What decreases the risk of cancer? A colonoscopy detects polyps before they become malignant. Also, a rapid response to unusual bleeding, a cough that lasts a few weeks, or a suspicious mole. But a report funded by The Canadian Cancer Society now links excess weight to the development of several types of cancer. So what is it about obesity that triggers malignancy? And what to do about it?
For years health authorities have labelled obesity a health hazard. The reason is that it often leads to Type 2 diabetes, then later to heart attack. But now, researchers claim that excess weight will soon be the second leading cause of cancer, just behind tobacco. Sadly, being overweight has not received the attention it deserves when 60 percent of North Americans are obese.
For doctors this news is not a surprise as several types of malignancy have been linked to excess weight for years. But this new study will generate public awareness that the epidemic of obesity is becoming statistically significant.
Researchers at The National Cancer Institute believe that obese people suffer from chronic low-level inflammation. This condition over a period of time causes DNA damage that eventually leads to malignancy.
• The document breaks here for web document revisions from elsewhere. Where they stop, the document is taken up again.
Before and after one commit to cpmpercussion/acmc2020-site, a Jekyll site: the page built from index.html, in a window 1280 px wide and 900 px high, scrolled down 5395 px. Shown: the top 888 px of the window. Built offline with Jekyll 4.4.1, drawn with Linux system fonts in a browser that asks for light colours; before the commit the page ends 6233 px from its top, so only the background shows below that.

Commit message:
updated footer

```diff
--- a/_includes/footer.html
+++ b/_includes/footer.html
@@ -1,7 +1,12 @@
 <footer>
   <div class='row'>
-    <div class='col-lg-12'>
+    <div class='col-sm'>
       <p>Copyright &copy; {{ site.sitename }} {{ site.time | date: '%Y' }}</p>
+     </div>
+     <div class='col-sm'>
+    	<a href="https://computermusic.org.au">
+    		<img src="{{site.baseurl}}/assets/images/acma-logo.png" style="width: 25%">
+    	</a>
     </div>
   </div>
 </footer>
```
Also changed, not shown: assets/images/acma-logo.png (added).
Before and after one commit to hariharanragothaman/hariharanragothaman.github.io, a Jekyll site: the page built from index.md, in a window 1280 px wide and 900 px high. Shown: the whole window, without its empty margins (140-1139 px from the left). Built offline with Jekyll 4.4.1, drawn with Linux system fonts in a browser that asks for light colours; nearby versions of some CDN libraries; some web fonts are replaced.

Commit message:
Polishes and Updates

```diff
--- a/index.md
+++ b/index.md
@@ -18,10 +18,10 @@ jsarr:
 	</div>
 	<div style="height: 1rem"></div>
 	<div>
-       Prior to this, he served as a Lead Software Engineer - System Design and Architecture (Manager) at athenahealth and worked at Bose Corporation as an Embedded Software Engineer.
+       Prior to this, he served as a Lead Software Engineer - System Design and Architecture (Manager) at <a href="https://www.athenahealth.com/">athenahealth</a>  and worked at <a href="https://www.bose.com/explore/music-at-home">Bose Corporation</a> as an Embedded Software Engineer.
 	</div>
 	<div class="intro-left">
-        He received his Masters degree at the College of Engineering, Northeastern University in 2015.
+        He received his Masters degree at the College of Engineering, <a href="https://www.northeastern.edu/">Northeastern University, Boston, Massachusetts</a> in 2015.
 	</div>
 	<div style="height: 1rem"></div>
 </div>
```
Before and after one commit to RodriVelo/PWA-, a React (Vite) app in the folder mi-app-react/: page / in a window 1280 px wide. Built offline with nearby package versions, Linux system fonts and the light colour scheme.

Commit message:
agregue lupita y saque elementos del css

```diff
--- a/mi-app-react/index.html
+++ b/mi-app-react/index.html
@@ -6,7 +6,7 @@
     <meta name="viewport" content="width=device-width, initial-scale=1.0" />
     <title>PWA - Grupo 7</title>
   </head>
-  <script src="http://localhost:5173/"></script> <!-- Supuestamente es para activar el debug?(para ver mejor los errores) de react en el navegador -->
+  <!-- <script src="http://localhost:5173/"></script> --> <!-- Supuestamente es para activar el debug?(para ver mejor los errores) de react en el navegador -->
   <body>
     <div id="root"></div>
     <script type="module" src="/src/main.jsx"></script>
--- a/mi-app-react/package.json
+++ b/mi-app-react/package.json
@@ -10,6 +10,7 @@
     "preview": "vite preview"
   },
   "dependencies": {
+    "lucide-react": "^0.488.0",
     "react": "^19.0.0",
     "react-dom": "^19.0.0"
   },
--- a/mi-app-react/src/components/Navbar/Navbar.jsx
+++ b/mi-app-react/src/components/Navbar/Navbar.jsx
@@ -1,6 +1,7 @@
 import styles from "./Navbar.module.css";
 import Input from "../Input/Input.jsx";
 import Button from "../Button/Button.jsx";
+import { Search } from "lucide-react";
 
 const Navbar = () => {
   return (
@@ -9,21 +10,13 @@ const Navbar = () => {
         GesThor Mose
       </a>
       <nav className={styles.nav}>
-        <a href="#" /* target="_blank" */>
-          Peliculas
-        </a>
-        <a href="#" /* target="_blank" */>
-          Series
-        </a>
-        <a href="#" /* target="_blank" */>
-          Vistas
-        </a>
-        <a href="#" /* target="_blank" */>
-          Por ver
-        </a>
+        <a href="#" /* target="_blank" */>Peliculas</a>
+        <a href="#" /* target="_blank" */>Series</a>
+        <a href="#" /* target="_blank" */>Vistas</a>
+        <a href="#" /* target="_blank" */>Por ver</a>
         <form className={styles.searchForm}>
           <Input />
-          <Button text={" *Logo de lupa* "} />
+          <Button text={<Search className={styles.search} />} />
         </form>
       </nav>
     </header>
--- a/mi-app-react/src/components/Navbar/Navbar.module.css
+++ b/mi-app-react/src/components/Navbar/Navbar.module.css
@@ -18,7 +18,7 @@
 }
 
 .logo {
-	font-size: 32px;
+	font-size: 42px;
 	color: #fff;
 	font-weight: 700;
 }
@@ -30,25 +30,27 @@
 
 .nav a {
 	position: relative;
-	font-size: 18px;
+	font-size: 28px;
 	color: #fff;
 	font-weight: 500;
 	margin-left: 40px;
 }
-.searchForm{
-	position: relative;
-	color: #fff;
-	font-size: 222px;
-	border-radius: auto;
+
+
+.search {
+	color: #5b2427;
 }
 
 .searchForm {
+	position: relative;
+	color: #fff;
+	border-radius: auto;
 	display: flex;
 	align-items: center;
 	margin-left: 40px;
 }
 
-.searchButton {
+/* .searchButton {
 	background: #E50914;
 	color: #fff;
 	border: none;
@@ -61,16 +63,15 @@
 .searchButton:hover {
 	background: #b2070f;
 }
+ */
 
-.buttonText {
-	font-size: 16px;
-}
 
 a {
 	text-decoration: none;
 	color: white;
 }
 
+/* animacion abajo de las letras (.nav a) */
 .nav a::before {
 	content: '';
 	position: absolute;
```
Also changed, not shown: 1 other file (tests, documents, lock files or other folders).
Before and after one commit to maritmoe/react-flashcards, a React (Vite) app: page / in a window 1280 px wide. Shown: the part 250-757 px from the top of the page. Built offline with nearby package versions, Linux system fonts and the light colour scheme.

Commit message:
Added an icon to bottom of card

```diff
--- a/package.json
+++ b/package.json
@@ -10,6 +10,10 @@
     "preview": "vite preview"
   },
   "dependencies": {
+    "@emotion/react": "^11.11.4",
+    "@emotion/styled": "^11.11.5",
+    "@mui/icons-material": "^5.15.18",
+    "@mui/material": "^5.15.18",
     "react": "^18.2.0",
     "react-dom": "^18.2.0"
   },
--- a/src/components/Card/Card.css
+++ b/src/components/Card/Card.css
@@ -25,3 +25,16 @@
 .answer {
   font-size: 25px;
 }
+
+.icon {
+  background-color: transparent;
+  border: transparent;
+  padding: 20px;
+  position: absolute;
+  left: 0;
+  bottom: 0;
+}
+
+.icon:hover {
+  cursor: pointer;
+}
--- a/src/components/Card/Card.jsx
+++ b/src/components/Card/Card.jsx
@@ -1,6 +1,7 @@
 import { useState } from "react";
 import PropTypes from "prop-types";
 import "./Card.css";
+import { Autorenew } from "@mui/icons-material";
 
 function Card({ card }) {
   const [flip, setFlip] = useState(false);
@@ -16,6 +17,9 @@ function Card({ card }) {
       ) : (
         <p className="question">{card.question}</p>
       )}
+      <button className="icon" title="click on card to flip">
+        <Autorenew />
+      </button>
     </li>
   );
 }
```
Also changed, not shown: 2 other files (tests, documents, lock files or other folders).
But why do obese patients develop chronic inflammation? It’s because they are more likely to suffer from a number of diseases that set the stage for this condition.
For example, obese patients are more likely to develop gallstones. The smaller stones can easily enter the small duct that drains bile from the gall bladder. This results in severe pain and the need for an emergency operation. But we also see patients who have had silent gallstones for years. In these cases, the best treatment may be to do nothing. But silent stones are not so silent when they cause chronic inflammation of the gallbladder wall and eventually cancer.
Chronic heartburn, following a heavy meal, often forces irritating gastric juices into the lower end of the esophagus (food tube). This is also more common in obese people, and repeated attacks of heartburn cause inflammation and may set the stage for a precancerous lesion, finally leading to esophageal cancer.
But inflammation is not the whole story. For example, obese women are two to four times more likely to develop uterine cancer. And very obese women are seven times more likely to develop it. The answer here is that fatty tissue in overweight women produces increasing amounts of the female hormone estrogen, which has also been linked to ovarian and breast cancer. Fat cells also produce adipokines, hormones that, with increasing body fat, have the ability to stimulate cell growth.
Looking at the overall picture, overweight people are twice as likely to develop liver, stomach, kidney, pancreatic, thyroid, large bowel and brain malignancy. So, this Cancer Society report should be a wakeup call that obesity must be added to the list of health problems associated with malignancy.
For years I’ve proposed that obesity is today’s number one health problem. Decades ago, when I wrote the book, “Medical Survival,” the formula I suggested was EP = A + D (extra pounds = atherosclerosis and diabetes). It was on the cover of the book. History has now proven this to be true.
Obesity is the result of several factors. Genetics plays a role. But by far the larger factor is the huge change in lifestyle. Too many adults use the car rather than their legs for short distances. Children are getting less exercise in playgrounds and few walk to school. There’s also been a huge change in dietary habits with increasing reliance on packaged foods loaded with salt, sugar and other calories.
Consumers must realize that food companies and the government cannot protect them from themselves. The only solution is to become an educated consumer. Start checking the number of calories on packaged foods. Say no to fancy desserts and second helpings. Remember the journey of a thousand miles begins with the first step. And the first step should be to step on a scale daily so there are no surprises.
Dr. Ken Walker (Gifford-Jones) is a graduate of the University of Toronto and The Harvard Medical School. He trained in general surgery at the Strong Memorial Hospital, University of Rochester, Montreal General Hospital, McGill University and in gynecology at Harvard. He has also been a general practitioner, ship’s surgeon and hotel doctor. Sign up for medical tips at docgiff.com, and take a look at the new web site.